ASSIGNMENT — Below are the records. Gather each line that holds "filteredNames".

DATASET EXCERPTS —
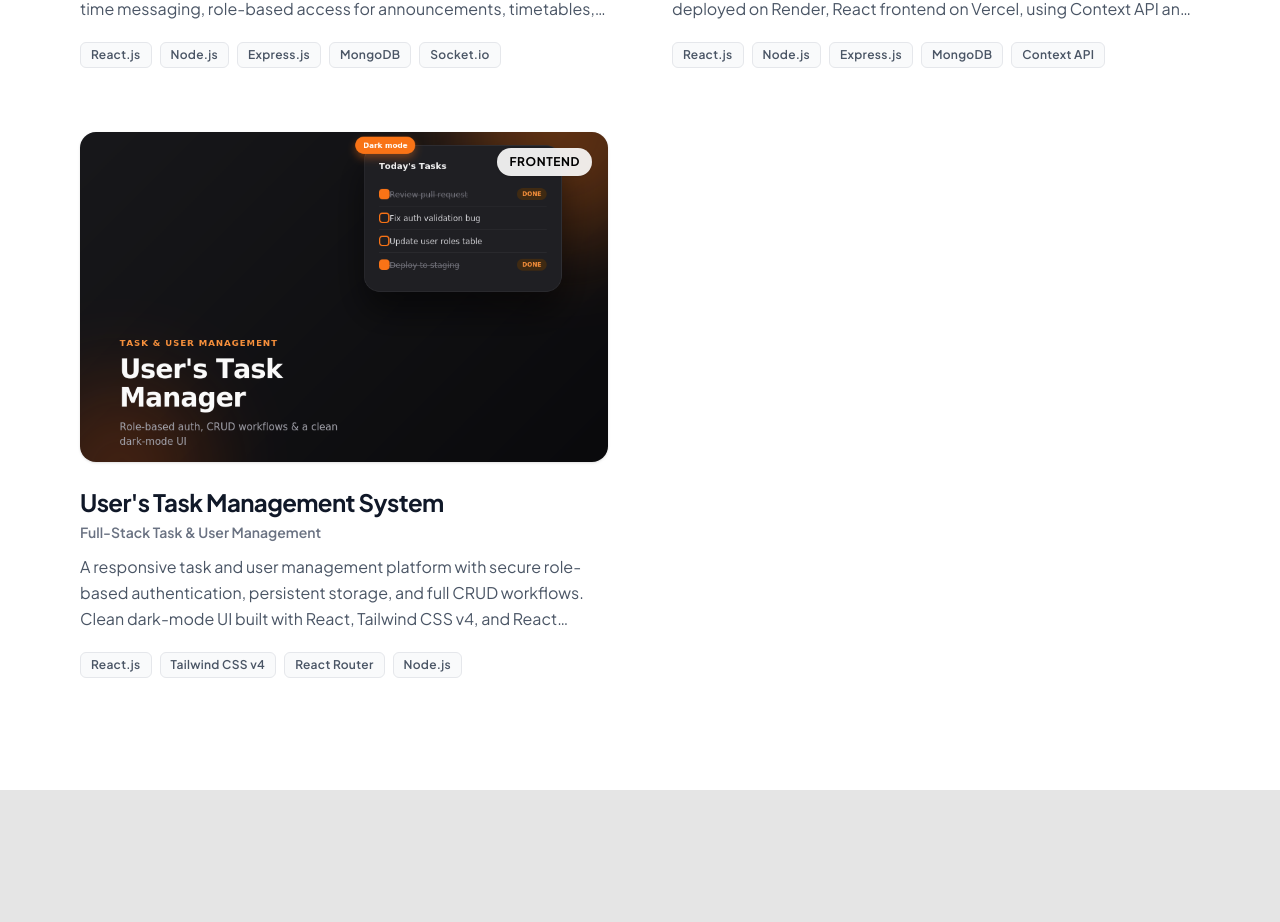
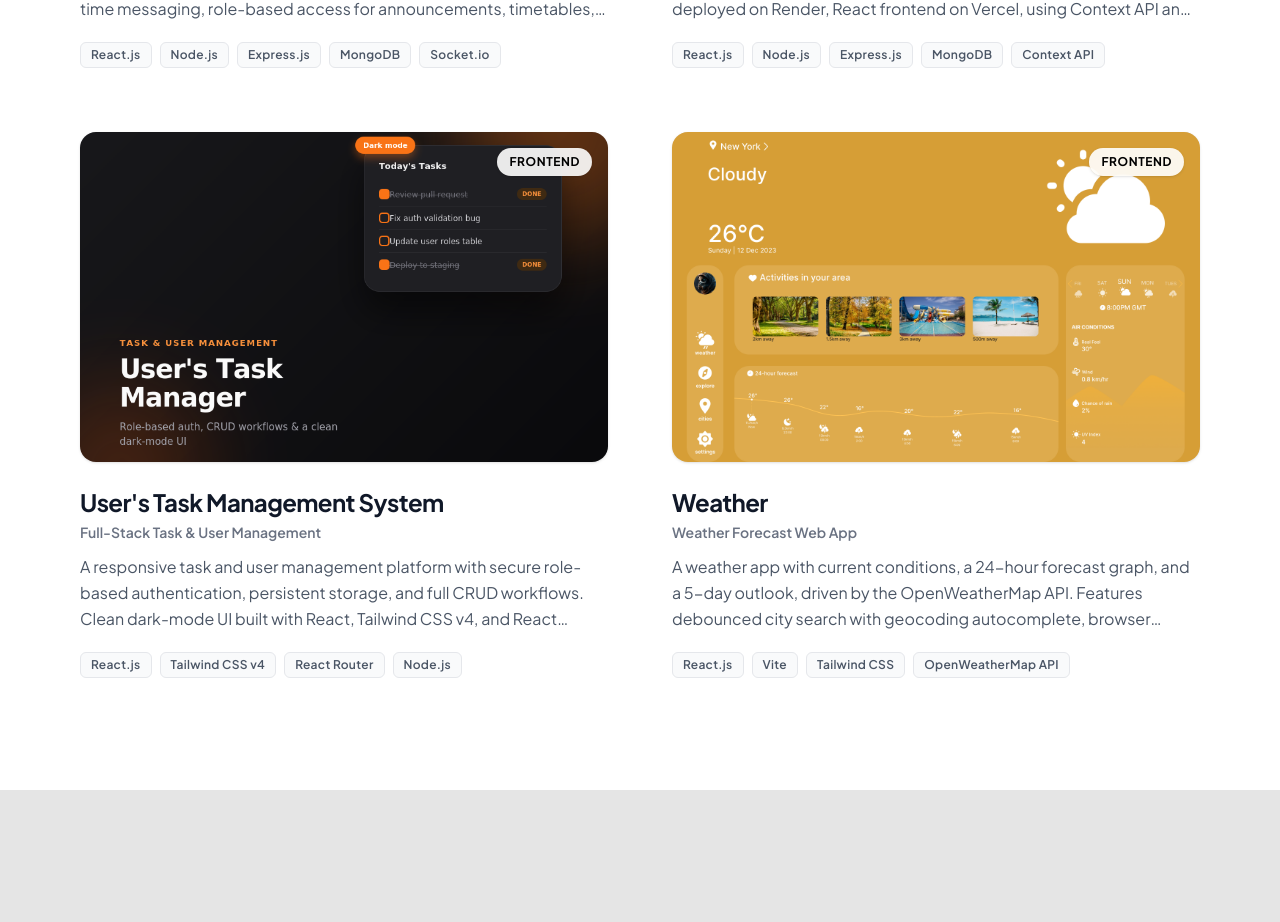
Before and after one commit to Zohaib-Mughal/My-Portfolio, a React (Vite) app: page / in a window 1280 px wide. Shown: the part 3639-4561 px from the top of the page. Built offline with nearby package versions, Linux system fonts and the light colour scheme; no server answers.

Commit message:
data : add a project

```diff
--- a/src/data/projects.js
+++ b/src/data/projects.js
@@ -1,6 +1,8 @@
 import biitConnectImage from '../assets/project/biitconnect.png';
 import expTracker from '../assets/project/expensetracker.png';
 import userManager from '../assets/project/usermang.png';
+import weatherApp from '../assets/project/weatherapp.png';
+
 export const PROJECTS = [
   {
     id: 1,
@@ -38,4 +40,16 @@ export const PROJECTS = [
     repoUrl: null,
     category: 'Frontend',
   },
+  {
+    id: 4,
+    title: 'Weather',
+    subtitle: 'Weather Forecast Web App',
+    description:
+      'A weather app with current conditions, a 24-hour forecast graph, and a 5-day outlook, driven by the OpenWeatherMap API. Features debounced city search with geocoding autocomplete, browser geolocation with reverse geocoding, and a weather-themed UI that dynamically shifts its background and icon set based on live conditions and time of day.',
+    tech: ['React.js', 'Vite', 'Tailwind CSS', 'OpenWeatherMap API'],
+    image: weatherApp,
+    demoUrl: 'https://my-weather-app-31.vercel.app/',
+    repoUrl: null,
+    category: 'Frontend',
+  },
 ];
```
Also changed, not shown: src/assets/project/weatherapp.png (added).
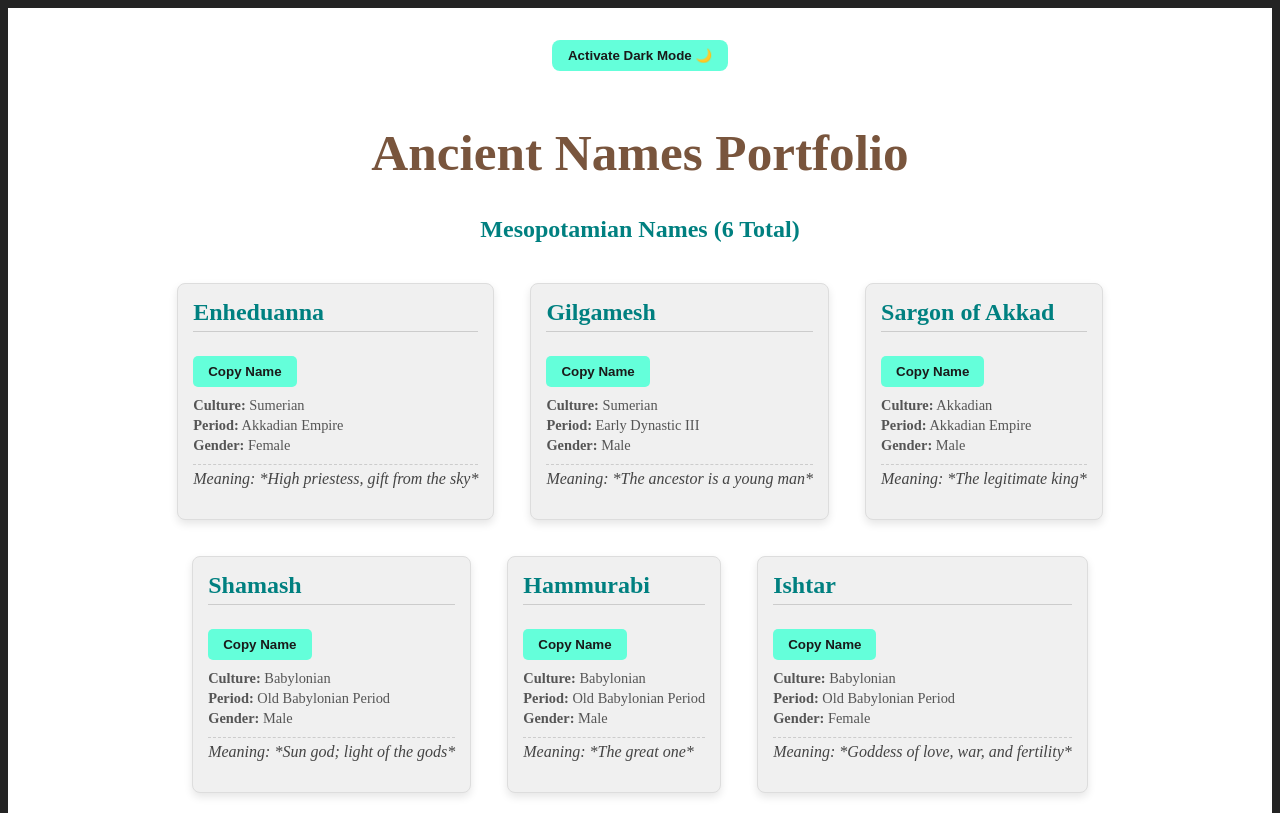
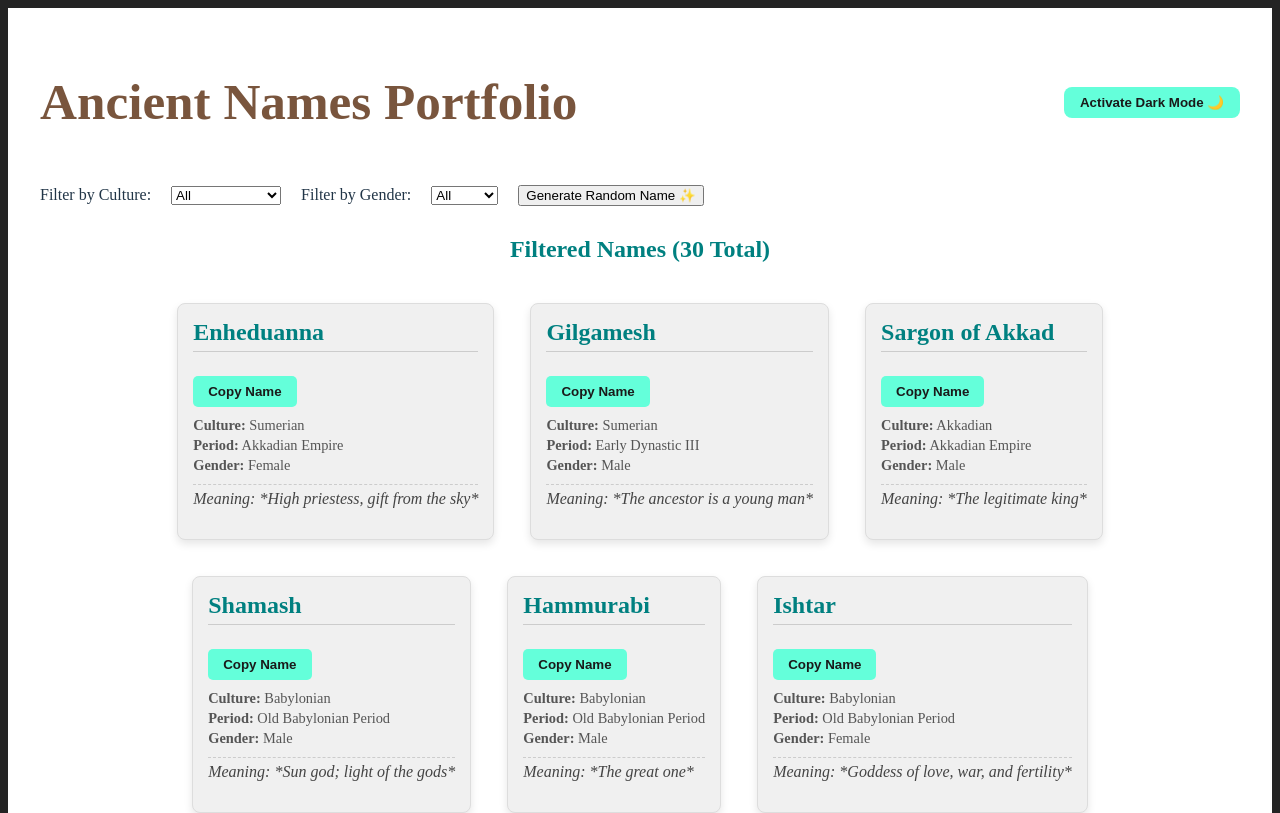
Before and after one commit to sangitamahanti/Ancient-Names-Portfolio, a React (Vite) app: page / in a window 1280 px wide. Shown: the top 813 px of the page. Built offline with nearby package versions, Linux system fonts and the light colour scheme.

Commit message:
feat: Final app features (filters, random generator) deployed

```diff
--- a/src/App.jsx
+++ b/src/App.jsx
@@ -1,59 +1,150 @@
 import allNames from './data/index.js';
 import './App.css';
 import NameCard from './components/NameCard.jsx';
-import React, { useState, useEffect } from 'react'; // <--- Import useState and useEffect
+import React, { useState, useEffect } from 'react';
 
 function App() {
-  // 1. Initialize theme state. Default to 'light' since that's what's currently showing.
+  // 1. STATE DEFINITIONS
+
+  // Existing Theme State
   const [theme, setTheme] = useState('light');
 
-  // 2. useEffect to update the body class whenever the theme changes
+  // 💡 NEW FILTER STATES
+  const [selectedCulture, setSelectedCulture] = useState('All');
+  const [selectedGender, setSelectedGender] = useState('All');
+
+  // 💡 NEW RANDOM NAME STATE
+  const [randomName, setRandomName] = useState(null);
+
+  // -------------------------------------------------------------
+  // 2. DATA PROCESSING & LOGIC
+
+  // Flatten the data into a single array for filtering and counting
+  const ALL_NAMES_FLAT = Object.values(allNames).flat();
+  const totalEntries = ALL_NAMES_FLAT.length; // Now correctly defined once
+
+  // Generate Unique Filter Options
+  const uniqueCultures = [
+    'All',
+    // Get keys (cultures), then capitalize the first letter for display
+    ...Object.keys(allNames).map(key => key.charAt(0).toUpperCase() + key.slice(1))
+  ];
+  const uniqueGenders = [
+    'All',
+    // Get unique genders from the flattened list
+    ...new Set(ALL_NAMES_FLAT.map(name => name.gender))
+  ];
+
+  // FILTERING LOGIC
+  const filteredNames = ALL_NAMES_FLAT.filter(name => {
+    // 1. Culture Check (Convert selectedCulture to lowercase for matching data keys)
+    const cultureKey = selectedCulture.toLowerCase();
+    const cultureMatch = selectedCulture === 'All' || name.culture.toLowerCase() === cultureKey;
+
+    // 2. Gender Check
+    const genderMatch = selectedGender === 'All' || name.gender === selectedGender;
+
+    return cultureMatch && genderMatch;
+  });
+
+  // 💡 RANDOM GENERATOR FUNCTION
+  const generateRandomName = () => {
+    if (filteredNames.length === 0) {
+      setRandomName({ name: "No Names Found", culture: "Check Filters", gender: "" });
+      return;
+    }
+
+    const randomIndex = Math.floor(Math.random() * filteredNames.length);
+    setRandomName(filteredNames[randomIndex]);
+  };
+
+  // -------------------------------------------------------------
+  // 3. EFFECTS & HANDLERS
+
+  // Existing useEffect for theme
   useEffect(() => {
-    // Remove all theme classes and add the current one
     document.body.classList.remove('dark-mode', 'light-mode');
     document.body.classList.add(`${theme}-mode`);
   }, [theme]);
 
-  // Function to switch the theme
+  // Existing function to switch the theme
   const toggleTheme = () => {
     setTheme((prevTheme) => (prevTheme === 'light' ? 'dark' : 'light'));
   };
 
-  const civilizations = Object.values(allNames);
-  const totalEntries = civilizations.reduce((total, namesArray) => total + namesArray.length, 0);
+  // -------------------------------------------------------------
+  // 4. RENDER FUNCTION
 
   const buttonText = theme === 'light' ? 'Activate Dark Mode 🌙' : 'Activate Light Mode ☀️';
 
   return (
     <div className="App">
 
-      {/* ------------------ THEME TOGGLE BUTTON ------------------ */}
-      <button onClick={toggleTheme} className="theme-toggle-button" style={{ marginBottom: '20px' }}>
-        {buttonText}
-      </button>
+      {/* ------------------ NEW HEADER, TOGGLE, FILTERS, AND BUTTON ------------------ */}
+      <div style={{ display: 'flex', justifyContent: 'space-between', alignItems: 'center', marginBottom: '20px' }}>
+          <h1>Ancient Names Portfolio</h1>
+          <button onClick={toggleTheme} className="theme-toggle-button">
+            {buttonText}
+          </button>
+      </div>
 
-      <h1>Ancient Names Portfolio</h1>
+      <div className="filter-controls" style={{ display: 'flex', gap: '20px', marginBottom: '30px', alignItems: 'center' }}>
 
-      {/* ------------------ DYNAMICALLY RENDER ALL SECTIONS ------------------ */}
-      {Object.keys(allNames).map((cultureKey) => {
-        const namesList = allNames[cultureKey];
-        const cultureTitle = cultureKey.charAt(0).toUpperCase() + cultureKey.slice(1);
+        {/* Culture Filter */}
+        <label htmlFor="culture-select">Filter by Culture:</label>
+        <select
+          id="culture-select"
+          value={selectedCulture}
+          onChange={(e) => setSelectedCulture(e.target.value)}
+        >
+          {uniqueCultures.map(culture => (
+            <option key={culture} value={culture}>
+              {culture}
+            </option>
+          ))}
+        </select>
 
-        return (
-          <div key={cultureKey}>
-            {/* The h2 style will be controlled by App.css for theme consistency */}
-            <h2>{cultureTitle} Names ({namesList.length} Total)</h2>
-            <div className="name-cards"> {/* Using your class from App.css */}
-              {namesList.map((nameData) => (
-                <NameCard key={nameData.name} nameData={nameData} />
-              ))}
-            </div>
+        {/* Gender Filter */}
+        <label htmlFor="gender-select">Filter by Gender:</label>
+        <select
+          id="gender-select"
+          value={selectedGender}
+          onChange={(e) => setSelectedGender(e.target.value)}
+        >
+          {uniqueGenders.map(gender => (
+            <option key={gender} value={gender}>
+              {gender}
+            </option>
+          ))}
+        </select>
+
+        {/* Random Button */}
+        <button onClick={generateRandomName} className="generate-button">
+          Generate Random Name ✨
+        </button>
+      </div>
+
+      {/* ------------------ RANDOM NAME DISPLAY ------------------ */}
+      {randomName && (
+        <div className="random-name-display" style={{ marginBottom: '30px' }}>
+          <h2>Your Random Name:</h2>
+          <div className="name-cards">
+            <NameCard key={randomName.name} nameData={randomName} />
           </div>
-        );
-      })}
+        </div>
+      )}
+
+      {/* ------------------ DYNAMICALLY RENDER FILTERED LIST ------------------ */}
+      <h2>Filtered Names ({filteredNames.length} Total)</h2>
+      <div className="name-cards">
+        {/* IMPORTANT: This now renders the filtered list instead of the grouped list */}
+        {filteredNames.map((nameData) => (
+          <NameCard key={nameData.name} nameData={nameData} />
+        ))}
+      </div>
 
       <p style={{ marginTop: '20px' }}>
-        This portfolio currently features {totalEntries} entries.
+        This portfolio currently features {totalEntries} total entries.
       </p>
     </div>
   );
```
Also changed, not shown: 2 other files (tests, documents, lock files or other folders).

RESULT OF THE TASK —
+  const filteredNames = ALL_NAMES_FLAT.filter(name => {
+    if (filteredNames.length === 0) {
+    const randomIndex = Math.floor(Math.random() * filteredNames.length);
+    setRandomName(filteredNames[randomIndex]);
+      <h2>Filtered Names ({filteredNames.length} Total)</h2>
+        {filteredNames.map((nameData) => (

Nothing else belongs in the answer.